WHAT IS BEING ASKED: In the records below, begin at the line that has "Oliveira — Back-End" and stop after the line that has "role: 'Front-end developer"; quote those lines verbatim and nothing more.

AVAILABLE DATA:
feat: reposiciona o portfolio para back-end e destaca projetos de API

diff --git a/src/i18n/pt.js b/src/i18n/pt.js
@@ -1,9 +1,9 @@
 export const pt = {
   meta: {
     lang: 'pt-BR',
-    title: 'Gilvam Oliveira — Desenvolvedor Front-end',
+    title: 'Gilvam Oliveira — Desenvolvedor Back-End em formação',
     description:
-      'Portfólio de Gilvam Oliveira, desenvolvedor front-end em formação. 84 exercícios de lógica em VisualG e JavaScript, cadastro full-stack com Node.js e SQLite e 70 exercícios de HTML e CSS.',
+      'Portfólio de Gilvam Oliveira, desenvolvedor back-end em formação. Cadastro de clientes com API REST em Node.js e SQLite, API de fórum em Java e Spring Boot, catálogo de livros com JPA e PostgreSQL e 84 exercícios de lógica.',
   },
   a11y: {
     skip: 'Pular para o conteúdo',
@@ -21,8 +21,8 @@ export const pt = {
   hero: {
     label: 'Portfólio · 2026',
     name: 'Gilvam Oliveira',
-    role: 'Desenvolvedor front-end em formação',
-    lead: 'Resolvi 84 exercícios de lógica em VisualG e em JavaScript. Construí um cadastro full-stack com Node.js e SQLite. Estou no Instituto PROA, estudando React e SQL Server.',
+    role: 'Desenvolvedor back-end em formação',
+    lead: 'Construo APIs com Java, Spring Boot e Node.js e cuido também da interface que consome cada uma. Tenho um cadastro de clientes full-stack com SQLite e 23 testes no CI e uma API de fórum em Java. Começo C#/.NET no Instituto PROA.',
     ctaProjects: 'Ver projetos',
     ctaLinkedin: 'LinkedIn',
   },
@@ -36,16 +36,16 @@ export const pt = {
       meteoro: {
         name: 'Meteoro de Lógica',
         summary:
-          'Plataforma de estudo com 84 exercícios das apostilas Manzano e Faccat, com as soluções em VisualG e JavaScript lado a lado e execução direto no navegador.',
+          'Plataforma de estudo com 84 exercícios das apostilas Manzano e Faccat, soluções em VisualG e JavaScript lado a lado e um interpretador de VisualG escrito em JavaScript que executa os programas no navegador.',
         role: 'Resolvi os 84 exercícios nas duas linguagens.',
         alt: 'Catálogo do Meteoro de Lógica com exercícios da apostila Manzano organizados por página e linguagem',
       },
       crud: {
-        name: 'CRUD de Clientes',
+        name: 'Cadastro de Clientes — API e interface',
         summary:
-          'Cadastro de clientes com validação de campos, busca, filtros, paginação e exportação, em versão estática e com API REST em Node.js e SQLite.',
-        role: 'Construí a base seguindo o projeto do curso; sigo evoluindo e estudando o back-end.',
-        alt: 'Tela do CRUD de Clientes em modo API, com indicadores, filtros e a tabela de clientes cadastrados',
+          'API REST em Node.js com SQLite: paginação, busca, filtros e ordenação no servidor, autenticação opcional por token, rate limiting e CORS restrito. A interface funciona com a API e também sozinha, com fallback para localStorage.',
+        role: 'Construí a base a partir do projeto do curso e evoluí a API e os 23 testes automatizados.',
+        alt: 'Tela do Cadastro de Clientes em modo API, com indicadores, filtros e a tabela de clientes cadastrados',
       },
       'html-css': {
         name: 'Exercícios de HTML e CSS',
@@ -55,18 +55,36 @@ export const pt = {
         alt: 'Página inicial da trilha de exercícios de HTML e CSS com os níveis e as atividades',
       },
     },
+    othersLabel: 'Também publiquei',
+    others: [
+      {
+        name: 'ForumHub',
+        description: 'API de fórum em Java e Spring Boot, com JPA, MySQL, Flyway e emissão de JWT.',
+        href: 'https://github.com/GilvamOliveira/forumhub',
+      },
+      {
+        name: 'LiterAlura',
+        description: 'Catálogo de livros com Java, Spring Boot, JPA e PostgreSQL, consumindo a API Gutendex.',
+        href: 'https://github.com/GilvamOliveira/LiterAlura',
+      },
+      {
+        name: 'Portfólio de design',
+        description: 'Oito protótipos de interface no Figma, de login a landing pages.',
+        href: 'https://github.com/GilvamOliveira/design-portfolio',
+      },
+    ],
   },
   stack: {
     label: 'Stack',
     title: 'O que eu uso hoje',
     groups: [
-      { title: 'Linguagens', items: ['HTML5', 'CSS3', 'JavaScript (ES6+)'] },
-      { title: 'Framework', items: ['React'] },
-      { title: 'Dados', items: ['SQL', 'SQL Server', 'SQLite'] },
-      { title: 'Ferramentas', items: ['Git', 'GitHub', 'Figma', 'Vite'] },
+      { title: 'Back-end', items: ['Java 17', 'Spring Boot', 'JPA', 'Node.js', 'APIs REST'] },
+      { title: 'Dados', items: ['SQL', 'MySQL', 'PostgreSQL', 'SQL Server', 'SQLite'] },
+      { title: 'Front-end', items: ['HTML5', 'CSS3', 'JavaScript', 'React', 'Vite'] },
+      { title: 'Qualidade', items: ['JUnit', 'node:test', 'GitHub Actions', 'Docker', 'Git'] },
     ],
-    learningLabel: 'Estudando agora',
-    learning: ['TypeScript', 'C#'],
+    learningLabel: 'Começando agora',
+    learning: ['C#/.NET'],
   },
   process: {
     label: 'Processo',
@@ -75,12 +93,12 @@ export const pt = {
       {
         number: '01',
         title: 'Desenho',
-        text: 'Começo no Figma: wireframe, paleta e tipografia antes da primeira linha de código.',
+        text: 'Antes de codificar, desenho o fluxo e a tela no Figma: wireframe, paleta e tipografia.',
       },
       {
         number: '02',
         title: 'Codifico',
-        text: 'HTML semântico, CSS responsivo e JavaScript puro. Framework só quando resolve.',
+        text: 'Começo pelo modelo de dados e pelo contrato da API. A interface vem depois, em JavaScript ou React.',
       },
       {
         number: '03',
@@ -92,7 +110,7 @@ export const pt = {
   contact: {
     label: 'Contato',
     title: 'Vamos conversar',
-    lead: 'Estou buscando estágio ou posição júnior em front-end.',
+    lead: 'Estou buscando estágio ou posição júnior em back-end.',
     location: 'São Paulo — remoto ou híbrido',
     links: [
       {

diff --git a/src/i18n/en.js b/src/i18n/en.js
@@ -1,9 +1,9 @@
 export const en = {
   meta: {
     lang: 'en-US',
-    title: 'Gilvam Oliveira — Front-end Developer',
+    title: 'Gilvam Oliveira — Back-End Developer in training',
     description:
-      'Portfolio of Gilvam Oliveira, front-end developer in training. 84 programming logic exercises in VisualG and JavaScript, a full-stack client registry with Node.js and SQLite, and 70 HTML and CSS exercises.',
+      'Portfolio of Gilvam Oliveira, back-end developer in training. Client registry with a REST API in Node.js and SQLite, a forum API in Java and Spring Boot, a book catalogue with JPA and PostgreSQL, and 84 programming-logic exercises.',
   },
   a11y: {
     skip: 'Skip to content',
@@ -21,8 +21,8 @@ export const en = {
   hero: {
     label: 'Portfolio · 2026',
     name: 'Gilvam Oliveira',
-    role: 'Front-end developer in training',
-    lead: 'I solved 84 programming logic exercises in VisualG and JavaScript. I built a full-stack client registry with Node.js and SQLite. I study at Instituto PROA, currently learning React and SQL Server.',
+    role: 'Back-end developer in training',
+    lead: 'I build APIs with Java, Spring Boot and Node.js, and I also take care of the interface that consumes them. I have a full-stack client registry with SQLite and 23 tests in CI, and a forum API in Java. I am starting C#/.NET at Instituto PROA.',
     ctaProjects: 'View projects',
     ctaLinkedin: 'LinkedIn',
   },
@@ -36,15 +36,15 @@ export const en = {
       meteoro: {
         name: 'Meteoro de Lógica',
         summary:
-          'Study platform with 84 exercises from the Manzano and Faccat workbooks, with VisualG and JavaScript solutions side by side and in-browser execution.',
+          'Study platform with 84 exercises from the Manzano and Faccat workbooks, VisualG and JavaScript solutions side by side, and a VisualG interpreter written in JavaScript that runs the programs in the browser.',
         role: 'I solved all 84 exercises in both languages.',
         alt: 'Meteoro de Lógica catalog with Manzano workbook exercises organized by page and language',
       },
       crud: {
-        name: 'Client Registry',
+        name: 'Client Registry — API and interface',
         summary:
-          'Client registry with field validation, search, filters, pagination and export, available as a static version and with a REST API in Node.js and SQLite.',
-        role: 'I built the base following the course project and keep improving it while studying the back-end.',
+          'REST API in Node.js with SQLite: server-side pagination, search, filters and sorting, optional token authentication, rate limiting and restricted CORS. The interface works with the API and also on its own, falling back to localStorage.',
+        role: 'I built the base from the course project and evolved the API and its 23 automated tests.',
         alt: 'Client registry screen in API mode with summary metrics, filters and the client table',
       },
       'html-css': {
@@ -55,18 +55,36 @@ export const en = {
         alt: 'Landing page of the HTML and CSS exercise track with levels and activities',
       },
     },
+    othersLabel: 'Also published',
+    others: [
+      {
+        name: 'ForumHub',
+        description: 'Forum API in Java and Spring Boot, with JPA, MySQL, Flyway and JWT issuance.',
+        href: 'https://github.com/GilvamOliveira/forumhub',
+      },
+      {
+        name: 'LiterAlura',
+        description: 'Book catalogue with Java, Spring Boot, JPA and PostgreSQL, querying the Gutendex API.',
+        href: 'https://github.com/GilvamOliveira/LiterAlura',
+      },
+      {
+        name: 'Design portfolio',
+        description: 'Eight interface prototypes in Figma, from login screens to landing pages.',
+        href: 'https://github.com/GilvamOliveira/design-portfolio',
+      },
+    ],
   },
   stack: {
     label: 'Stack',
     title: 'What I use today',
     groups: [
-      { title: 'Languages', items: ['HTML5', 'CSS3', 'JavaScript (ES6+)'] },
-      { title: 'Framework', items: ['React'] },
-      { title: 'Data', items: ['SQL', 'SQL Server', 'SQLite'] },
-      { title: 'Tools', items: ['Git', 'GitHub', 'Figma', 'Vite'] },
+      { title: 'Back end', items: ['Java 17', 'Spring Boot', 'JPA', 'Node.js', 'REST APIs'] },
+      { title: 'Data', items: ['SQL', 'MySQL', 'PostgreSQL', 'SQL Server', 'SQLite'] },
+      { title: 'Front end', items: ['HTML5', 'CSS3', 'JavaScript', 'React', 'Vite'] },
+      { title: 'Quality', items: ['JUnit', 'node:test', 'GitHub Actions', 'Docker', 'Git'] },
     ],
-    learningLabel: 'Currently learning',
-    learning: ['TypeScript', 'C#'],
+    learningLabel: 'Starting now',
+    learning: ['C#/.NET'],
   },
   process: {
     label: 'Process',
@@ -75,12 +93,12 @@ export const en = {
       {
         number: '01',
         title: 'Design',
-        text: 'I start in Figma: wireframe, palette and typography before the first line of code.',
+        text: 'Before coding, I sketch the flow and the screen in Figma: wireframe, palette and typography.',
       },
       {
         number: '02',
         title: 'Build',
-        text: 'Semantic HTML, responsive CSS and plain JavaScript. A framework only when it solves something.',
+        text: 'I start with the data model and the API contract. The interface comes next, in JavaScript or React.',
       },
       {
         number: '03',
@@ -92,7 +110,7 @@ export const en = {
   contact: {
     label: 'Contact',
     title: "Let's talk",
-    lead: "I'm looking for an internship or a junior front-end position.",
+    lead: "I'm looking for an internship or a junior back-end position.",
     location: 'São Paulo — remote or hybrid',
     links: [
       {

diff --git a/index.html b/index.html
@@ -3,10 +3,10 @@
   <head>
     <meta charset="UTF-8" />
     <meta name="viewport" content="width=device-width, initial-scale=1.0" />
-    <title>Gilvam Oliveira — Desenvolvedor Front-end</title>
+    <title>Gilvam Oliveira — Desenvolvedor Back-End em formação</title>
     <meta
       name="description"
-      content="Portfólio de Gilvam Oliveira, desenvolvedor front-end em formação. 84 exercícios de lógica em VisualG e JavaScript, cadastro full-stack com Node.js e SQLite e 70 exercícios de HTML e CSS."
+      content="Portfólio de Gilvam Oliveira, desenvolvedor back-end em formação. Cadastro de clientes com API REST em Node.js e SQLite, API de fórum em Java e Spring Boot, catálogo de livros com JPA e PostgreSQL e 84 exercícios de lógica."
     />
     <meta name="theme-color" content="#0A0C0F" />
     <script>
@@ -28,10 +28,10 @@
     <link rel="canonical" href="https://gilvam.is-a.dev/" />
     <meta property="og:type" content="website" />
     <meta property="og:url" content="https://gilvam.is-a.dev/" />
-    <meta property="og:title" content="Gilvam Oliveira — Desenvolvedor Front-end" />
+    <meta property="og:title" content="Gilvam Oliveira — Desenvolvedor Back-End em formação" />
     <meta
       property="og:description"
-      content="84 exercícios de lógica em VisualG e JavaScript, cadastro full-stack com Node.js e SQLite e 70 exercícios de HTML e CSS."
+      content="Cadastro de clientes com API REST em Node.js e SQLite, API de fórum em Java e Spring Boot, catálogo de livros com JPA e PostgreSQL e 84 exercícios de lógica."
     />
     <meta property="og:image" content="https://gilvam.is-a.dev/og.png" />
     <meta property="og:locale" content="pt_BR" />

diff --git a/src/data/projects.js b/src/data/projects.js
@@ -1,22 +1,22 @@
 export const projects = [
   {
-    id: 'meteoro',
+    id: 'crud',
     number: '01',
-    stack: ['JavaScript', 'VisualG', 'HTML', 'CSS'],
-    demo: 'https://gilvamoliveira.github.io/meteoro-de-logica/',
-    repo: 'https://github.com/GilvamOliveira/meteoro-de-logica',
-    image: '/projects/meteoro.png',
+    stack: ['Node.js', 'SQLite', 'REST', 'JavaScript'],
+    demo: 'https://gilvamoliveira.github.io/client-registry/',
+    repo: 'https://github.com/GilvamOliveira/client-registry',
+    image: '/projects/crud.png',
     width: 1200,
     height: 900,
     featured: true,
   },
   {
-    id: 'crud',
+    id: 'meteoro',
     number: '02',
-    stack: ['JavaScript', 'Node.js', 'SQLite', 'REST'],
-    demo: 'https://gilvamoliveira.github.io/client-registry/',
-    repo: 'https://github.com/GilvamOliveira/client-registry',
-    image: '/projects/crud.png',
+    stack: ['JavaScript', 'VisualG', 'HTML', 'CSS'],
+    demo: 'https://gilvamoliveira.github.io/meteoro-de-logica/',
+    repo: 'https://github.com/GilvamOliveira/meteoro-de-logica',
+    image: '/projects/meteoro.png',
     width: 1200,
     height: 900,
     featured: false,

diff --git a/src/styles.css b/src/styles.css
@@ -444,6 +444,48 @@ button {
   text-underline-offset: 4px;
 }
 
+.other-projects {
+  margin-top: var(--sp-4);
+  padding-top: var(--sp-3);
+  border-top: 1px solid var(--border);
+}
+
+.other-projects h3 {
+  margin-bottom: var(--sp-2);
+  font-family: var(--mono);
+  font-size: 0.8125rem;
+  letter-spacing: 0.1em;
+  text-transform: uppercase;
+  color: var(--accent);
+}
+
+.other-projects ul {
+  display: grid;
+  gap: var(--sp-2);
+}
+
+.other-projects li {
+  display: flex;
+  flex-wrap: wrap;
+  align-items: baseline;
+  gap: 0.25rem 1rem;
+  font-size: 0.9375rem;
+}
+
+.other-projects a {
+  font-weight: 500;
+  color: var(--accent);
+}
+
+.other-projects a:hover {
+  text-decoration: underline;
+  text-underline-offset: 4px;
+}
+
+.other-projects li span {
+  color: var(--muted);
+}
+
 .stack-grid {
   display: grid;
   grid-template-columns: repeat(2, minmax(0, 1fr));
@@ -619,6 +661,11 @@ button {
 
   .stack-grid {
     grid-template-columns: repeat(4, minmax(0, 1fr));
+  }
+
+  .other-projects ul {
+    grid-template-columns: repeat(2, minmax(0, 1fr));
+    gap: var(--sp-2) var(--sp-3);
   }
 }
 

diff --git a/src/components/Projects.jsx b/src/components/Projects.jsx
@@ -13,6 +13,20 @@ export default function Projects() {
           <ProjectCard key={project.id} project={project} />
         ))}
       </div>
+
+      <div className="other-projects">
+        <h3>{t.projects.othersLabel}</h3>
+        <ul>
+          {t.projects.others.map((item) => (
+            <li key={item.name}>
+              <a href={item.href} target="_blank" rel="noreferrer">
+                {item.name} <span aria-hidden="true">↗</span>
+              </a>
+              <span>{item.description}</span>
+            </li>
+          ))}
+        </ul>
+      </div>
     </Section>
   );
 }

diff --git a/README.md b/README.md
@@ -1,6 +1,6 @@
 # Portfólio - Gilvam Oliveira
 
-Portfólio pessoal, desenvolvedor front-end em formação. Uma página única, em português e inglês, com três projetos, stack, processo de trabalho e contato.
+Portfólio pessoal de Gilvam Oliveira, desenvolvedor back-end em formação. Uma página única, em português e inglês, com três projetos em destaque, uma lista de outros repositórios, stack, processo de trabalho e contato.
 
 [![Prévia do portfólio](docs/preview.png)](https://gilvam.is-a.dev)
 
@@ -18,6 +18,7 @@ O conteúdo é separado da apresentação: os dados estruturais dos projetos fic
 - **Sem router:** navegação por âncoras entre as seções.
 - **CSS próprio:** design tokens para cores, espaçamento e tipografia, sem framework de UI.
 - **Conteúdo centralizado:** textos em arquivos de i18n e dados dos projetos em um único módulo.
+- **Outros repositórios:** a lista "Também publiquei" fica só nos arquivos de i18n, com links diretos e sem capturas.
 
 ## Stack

RESULT:
+    title: 'Gilvam Oliveira — Back-End Developer in training',
     description:
-      'Portfolio of Gilvam Oliveira, front-end developer in training. 84 programming logic exercises in VisualG and JavaScript, a full-stack client registry with Node.js and SQLite, and 70 HTML and CSS exercises.',
+      'Portfolio of Gilvam Oliveira, back-end developer in training. Client registry with a REST API in Node.js and SQLite, a forum API in Java and Spring Boot, a book catalogue with JPA and PostgreSQL, and 84 programming-logic exercises.',
   },
   a11y: {
     skip: 'Skip to content',
@@ -21,8 +21,8 @@ export const en = {
   hero: {
     label: 'Portfolio · 2026',
     name: 'Gilvam Oliveira',
-    role: 'Front-end developer in training',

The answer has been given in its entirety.